Mathematics Stack Exchange is a question and answer site for people studying math at any level and professionals in related fields. Join them; it only takes a minute:

Sign up
Here's how it works:
  1. Anybody can ask a question
  2. Anybody can answer
  3. The best answers are voted up and rise to the top

Let $f : \mathbb{R^2} \rightarrow \mathbb{R}$ be a bounded function and $F(x,y) = f(x,y)\sin(x^2 + y^2)$. How can we demonstrate that $F$ is differentiable at $(0,0)$?

I don't how to do this. I already tried, but I don't get it.

share|cite|improve this question
    
Can you prove that $(x^2+y^2)f(x,y)$ is differentiable at the origin? – Lubin Jan 7 '13 at 17:58
up vote 1 down vote accepted

Let's try approaching along multiples of $v$, i.e. "calculate $dF_0(v)$" :

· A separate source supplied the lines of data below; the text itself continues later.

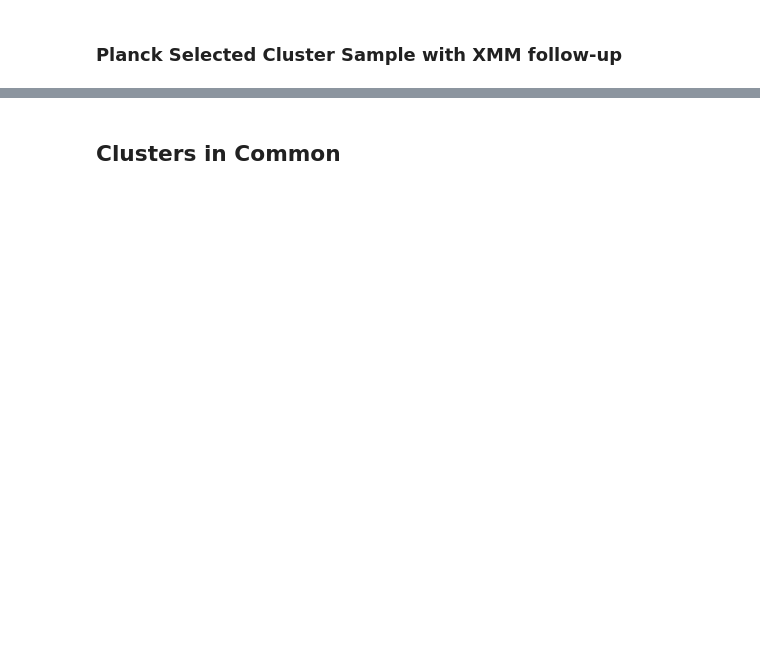
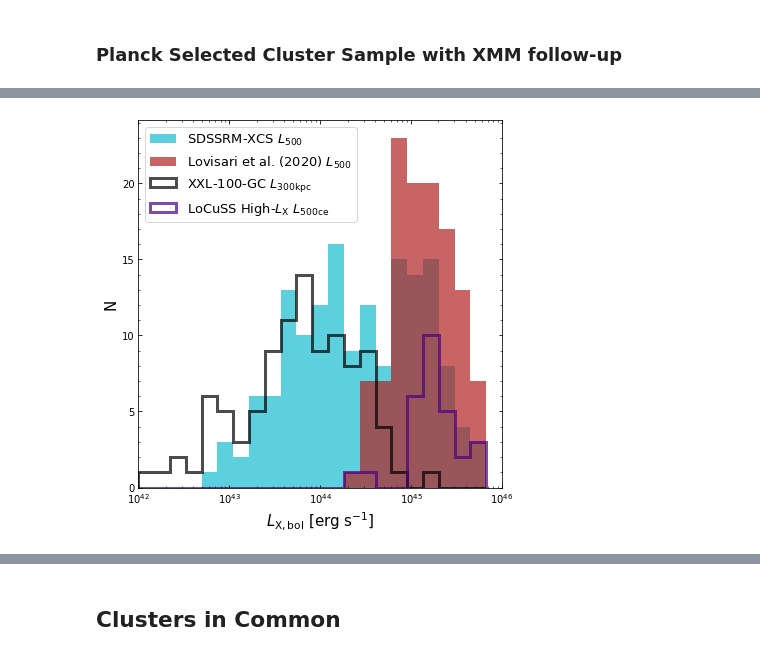
Before and after one commit to DavidT3/XCS-Mass-Paper-I-Analysis, a Jupyter notebook: sample_properties.ipynb, the cells around one changed output, grey strips where cells are left out. Cells and saved outputs as stored; diff of their text form; code cells hidden in the pictures; blank space fills up the shorter version.

```diff
--- a/sample_properties.ipynb
+++ b/sample_properties.ipynb
@@ -132,0 +277,28 @@ lovisari.head(10)
+# %%
+l_bins = np.logspace(42, 46, 23, endpoint=False)
+# %%
+plt.figure(figsize=(6, 6))
+plt.minorticks_on()
+plt.tick_params(which='both', direction='in', top=True, right=True)
+
+plt.hist(xcs3p['Lx'].values*1e+44, bins=l_bins, color=xcs3p_colour, alpha=0.7, histtype='stepfilled',
+         label=r"SDSSRM-XCS $L_{500}$", linewidth=3)
+plt.hist(lovisari['Lxbol'].values*1e+44, bins=l_bins, color=lovisari_colour, alpha=0.7, histtype='stepfilled',
+         label=r"Lovisari et al. (2020) $L_{500}$", linewidth=3)
+plt.hist(xxlgc100['Lbol500MT'].values*1e+43, bins=l_bins, color=xxlgc100_colour, alpha=0.7, histtype='step',
+         label=r"XXL-100-GC $L_{300 \rm{kpc}}$", linewidth=3)
+plt.hist(locuss['x_Lxbol'].values*1e+44, bins=l_bins, color=locuss_colour, alpha=0.7, histtype='step',
+         label=r"LoCuSS High-$L_{\rm{X}}$ $L_{500\rm{ce}}$", linewidth=3)
+
+plt.ylabel("N", fontsize=15)
+plt.xlabel(r"$L_{\rm{X, bol}}$ [erg s$^{-1}$]", fontsize=15)
+
+plt.xlim(1e+42, 1e+46)
+plt.xscale('log')
+plt.legend(fontsize=13, loc=2)
+plt.tight_layout()
+
+plt.savefig("non_paper_figures/samps_ldist.pdf")
+plt.show()
+# %% [output]
+[figure, added]
```
Also changed, not shown: parts of 47 cells of this notebook, 4 other files.
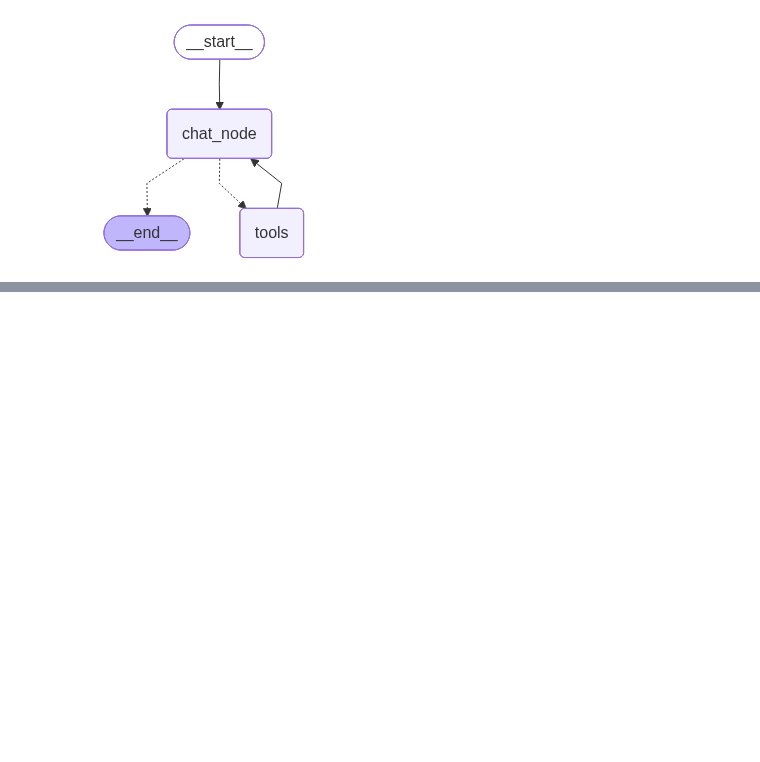
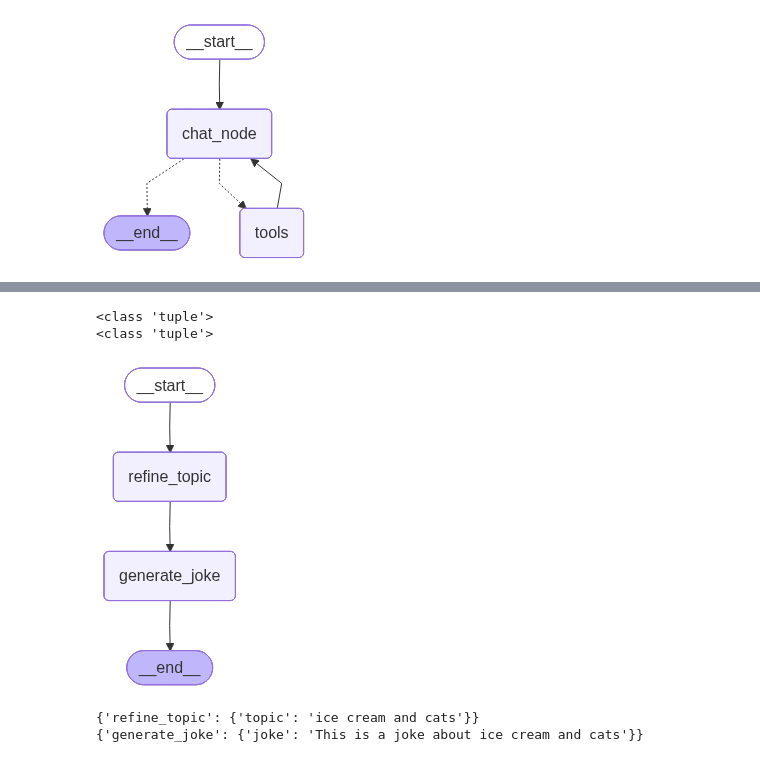
Before and after one commit to Harish-lvrk/LangGraph-ChatBot, a Jupyter notebook: chatbot_development/langgraph_tool_backend.ipynb, the cells around one changed output, grey strips where cells are left out. Drawn from its saved outputs; the diff is of its cells as text; code cells hidden in the pictures; blank space fills up the shorter version.

Commit message:
made some changes in the code with proper streaming

```diff
--- a/chatbot_development/langgraph_tool_backend.ipynb
+++ b/chatbot_development/langgraph_tool_backend.ipynb
@@ -169,0 +191,5 @@ chatbot.invoke({'messages': [HumanMessage(content=user_input)]}, config=CONFIG)
+# %%
+response = ai_only_stream(user_input=user_input)
+# %% [output]
+<class 'tuple'>
+<class 'tuple'>
@@ -169,0 +198,39 @@ chatbot.invoke({'messages': [HumanMessage(content=user_input)]}, config=CONFIG)
+# %%
+from typing import TypedDict
+from langgraph.graph import StateGraph, START, END
+
+
+class State(TypedDict):
+  topic: str
+  joke: str
+
+
+def refine_topic(state: State):
+    return {"topic": state["topic"] + " and cats"}
+
+
+def generate_joke(state: State):
+    return {"joke": f"This is a joke about {state['topic']}"}
+
+graph = (
+  StateGraph(State)
+  .add_node(refine_topic)
+  .add_node(generate_joke)
+  .add_edge(START, "refine_topic")
+  .add_edge("refine_topic", "generate_joke")
+  .add_edge("generate_joke", END)
+  .compile()
+)
+# %%
+graph
+# %% [output]
+[figure, added]
+# %%
+for chunk in graph.stream(
+    {"topic": "ice cream"},
+    stream_mode="updates",
+):
+    print(chunk)
+# %% [output]
+{'refine_topic': {'topic': 'ice cream and cats'}}
+{'generate_joke': {'joke': 'This is a joke about ice cream and cats'}}
```
Also changed, not shown: parts of 13 cells of this notebook, 8 other files.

$$\lim_{t \rightarrow 0} \frac{f(tv)\sin(t^2\|v\|^2)}{t}$$

Now if $v$ is 0, we get $0$ (as always!), if not writing $\| v \|^2$ as just some $c > 0$, we have $$\lim_{t \rightarrow 0} \frac{\sin(ct^2)}{t} = \lim_{t \rightarrow 0} \frac{ \cos(ct^2) 2tc}{1} = 0$$

And now since $f(tv)$ was bounded our original limit is zero too!

To see we're done, well, the 0 map from $\mathbb{R}^2 \rightarrow \mathbb{R}$ is certainly linear ;)

share|cite|improve this answer

Hint:

  1. Show that $F(0,0)=0$.
  2. Show that for all real number $t$, $|\sin t|\leqslant |t|$.
  3. Use this to get that $\partial_xF(0,0)=\partial_yF(0,0)=0$.
  4. Conclude, using the definition of differentiability.
share|cite|improve this answer

Your Answer

 
discard

By posting your answer, you agree to the privacy policy and terms of service.

Not the answer you're looking for? Browse other questions tagged or ask your own question.